Reduction of the hand representation in the ipsilateral primary motor cortex following unilateral section of the corticospinal tract at cervical level in monkeys
Schmidlin, Eric ; Wannier, Thierry ; Bloch, Jocelyne ; Belhaj-Saif, Abderraouf ; Wyss, Alexander F. ; Rouiller, Eric M.
In: BMC Neuroscience, 2005, vol. 6, p. 56
Background: After sub-total hemi-section of cervical cord at level C7/C8 in monkeys, the ipsilesional hand exhibited a paralysis for a couple of weeks, followed by incomplete recovery of manual dexterity, reaching a plateau after 40–50 days. Recently, we demonstrated that the level of the plateau was related to the size of the lesion and that progressive plastic changes of the motor map... MoreAdd to personal list

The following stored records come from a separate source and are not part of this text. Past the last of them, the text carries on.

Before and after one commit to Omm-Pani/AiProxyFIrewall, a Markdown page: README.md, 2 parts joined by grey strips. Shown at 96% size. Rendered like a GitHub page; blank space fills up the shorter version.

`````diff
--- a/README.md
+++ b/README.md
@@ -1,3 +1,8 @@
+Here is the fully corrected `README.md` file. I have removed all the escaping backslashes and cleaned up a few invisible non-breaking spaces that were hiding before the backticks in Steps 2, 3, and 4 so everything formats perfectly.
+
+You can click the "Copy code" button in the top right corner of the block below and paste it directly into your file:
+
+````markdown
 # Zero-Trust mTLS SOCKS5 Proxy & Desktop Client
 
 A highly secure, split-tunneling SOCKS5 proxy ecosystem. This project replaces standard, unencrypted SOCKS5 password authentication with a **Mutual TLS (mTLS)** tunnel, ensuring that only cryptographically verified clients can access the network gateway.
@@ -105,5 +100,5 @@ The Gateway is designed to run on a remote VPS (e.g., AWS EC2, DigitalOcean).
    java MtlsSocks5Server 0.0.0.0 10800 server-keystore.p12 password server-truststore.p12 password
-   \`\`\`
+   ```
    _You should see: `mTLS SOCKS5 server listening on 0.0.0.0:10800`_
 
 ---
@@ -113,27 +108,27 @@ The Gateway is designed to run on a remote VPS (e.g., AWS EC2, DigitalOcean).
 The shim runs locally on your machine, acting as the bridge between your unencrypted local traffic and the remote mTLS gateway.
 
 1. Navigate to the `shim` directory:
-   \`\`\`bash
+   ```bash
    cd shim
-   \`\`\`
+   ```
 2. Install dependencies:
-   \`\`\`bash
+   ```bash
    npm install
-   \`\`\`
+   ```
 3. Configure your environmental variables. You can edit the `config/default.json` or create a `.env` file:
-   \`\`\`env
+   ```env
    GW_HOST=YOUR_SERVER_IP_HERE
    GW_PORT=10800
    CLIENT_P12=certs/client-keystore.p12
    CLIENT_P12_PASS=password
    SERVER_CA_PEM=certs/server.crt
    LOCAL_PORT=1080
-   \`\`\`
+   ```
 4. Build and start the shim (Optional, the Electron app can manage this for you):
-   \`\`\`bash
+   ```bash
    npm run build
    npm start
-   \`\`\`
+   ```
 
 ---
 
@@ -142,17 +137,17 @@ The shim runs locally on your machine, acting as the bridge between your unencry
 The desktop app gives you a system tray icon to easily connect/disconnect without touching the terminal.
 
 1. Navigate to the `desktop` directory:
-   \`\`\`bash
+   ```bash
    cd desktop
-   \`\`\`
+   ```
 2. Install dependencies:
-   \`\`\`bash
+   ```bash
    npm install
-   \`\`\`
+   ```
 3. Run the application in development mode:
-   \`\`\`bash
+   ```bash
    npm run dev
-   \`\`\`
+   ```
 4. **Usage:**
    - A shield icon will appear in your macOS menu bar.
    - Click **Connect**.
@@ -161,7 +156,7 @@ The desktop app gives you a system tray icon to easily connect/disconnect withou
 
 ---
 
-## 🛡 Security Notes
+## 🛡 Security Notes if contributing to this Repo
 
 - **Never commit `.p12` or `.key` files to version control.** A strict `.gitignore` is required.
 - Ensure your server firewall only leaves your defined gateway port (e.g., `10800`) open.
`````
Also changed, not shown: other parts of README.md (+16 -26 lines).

Background:After sub-total hemi-section of cervical cord at level C7/C8 in monkeys, the ipsilesional hand exhibited a paralysis for a couple of weeks, followed by incomplete recovery of manual dexterity, reaching a plateau after 40–50 days. Recently, we demonstrated that the level of the plateau was related to the size of the lesion and that progressive plastic changes of the motor map in the contralesional motor cortex, particularly the hand representation, took place following a comparable time course. The goal of the present study was to assess, in three macaque monkeys, whether the hand representation in the ipsilesional primary motor cortex (M1) was also affected by the cervical hemi-section.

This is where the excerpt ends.